--- Record set Enclosed Below ---
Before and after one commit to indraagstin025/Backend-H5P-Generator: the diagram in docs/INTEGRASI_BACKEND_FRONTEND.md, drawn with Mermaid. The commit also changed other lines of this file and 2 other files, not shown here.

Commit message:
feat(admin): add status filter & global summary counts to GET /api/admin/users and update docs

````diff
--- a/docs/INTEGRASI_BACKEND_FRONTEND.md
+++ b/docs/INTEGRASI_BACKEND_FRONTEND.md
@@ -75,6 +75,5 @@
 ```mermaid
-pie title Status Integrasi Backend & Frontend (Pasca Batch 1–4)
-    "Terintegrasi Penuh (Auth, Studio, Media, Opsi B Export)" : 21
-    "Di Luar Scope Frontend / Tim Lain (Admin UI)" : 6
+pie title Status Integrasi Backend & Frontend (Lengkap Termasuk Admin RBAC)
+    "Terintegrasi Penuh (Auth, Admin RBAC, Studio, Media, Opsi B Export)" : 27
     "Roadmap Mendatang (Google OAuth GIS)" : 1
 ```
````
--- End of Enclosed Record set ---
--- Record set Enclosed Below ---
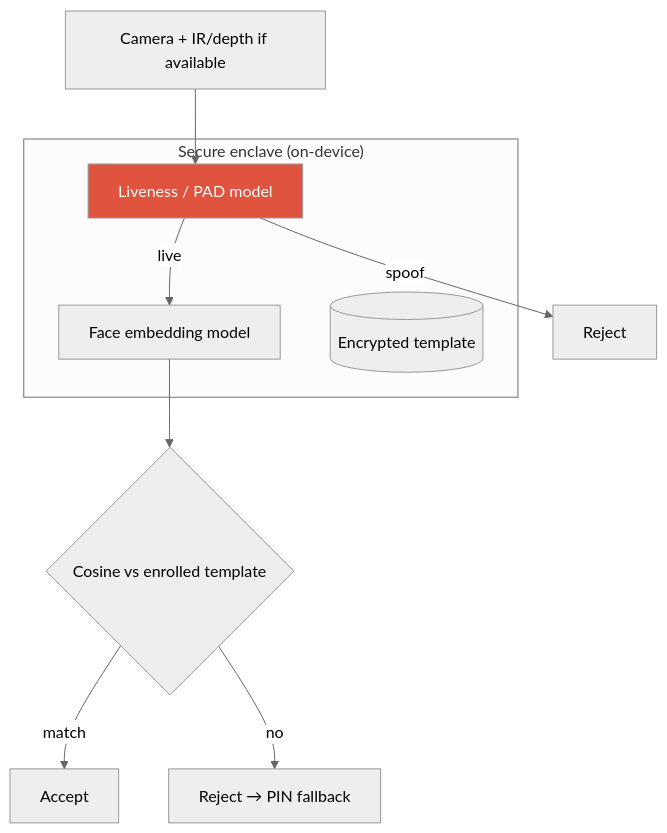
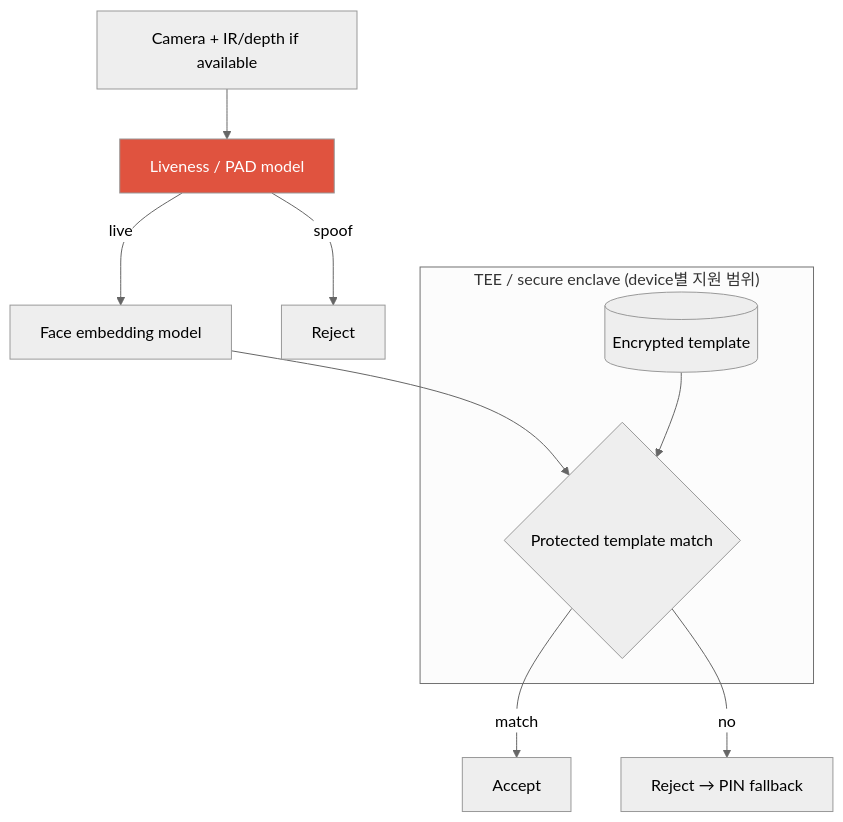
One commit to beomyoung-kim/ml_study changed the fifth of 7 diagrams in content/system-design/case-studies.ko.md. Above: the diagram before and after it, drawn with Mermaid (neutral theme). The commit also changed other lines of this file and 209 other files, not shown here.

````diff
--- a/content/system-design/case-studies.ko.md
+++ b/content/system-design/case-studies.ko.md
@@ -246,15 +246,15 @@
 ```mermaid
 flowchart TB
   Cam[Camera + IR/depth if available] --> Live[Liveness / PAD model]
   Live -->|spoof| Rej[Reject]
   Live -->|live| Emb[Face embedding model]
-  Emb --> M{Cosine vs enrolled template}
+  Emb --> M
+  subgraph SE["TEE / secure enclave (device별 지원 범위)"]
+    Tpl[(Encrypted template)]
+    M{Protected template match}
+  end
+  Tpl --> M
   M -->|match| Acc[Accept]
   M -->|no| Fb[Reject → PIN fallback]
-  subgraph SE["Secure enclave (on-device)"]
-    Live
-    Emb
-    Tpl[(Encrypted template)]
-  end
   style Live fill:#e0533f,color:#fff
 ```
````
--- End of Enclosed Record set ---
--- Record set Enclosed Below ---
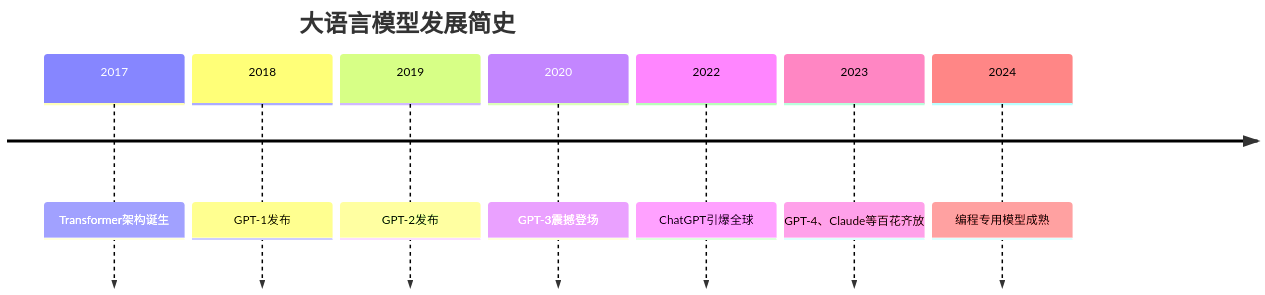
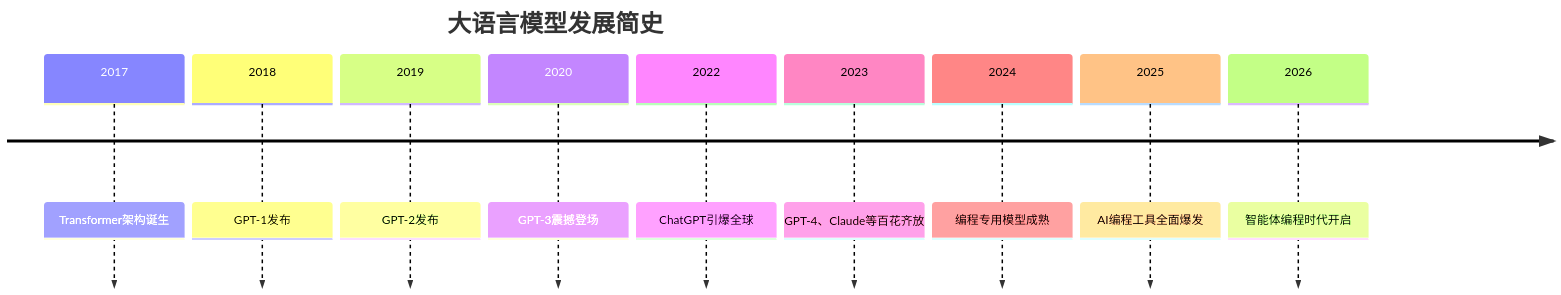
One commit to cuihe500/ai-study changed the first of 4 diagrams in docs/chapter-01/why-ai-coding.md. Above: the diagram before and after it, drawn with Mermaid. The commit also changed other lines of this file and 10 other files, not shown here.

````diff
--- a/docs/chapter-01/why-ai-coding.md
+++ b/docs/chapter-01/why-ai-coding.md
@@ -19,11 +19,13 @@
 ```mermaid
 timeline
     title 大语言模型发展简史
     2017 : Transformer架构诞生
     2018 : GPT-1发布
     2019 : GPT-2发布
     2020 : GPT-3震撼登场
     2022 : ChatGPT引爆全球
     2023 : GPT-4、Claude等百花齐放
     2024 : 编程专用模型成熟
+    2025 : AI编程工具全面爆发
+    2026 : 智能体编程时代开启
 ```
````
--- End of Enclosed Record set ---
- Directions -
For the word "chapter", show every line of the entries that holds it.

- Task result -
One commit to cuihe500/ai-study changed the first of 4 diagrams in docs/chapter-01/why-ai-coding.md. Above: the diagram before and after it, drawn with Mermaid. The commit also changed other lines of this file and 10 other files, not shown here.
--- a/docs/chapter-01/why-ai-coding.md
+++ b/docs/chapter-01/why-ai-coding.md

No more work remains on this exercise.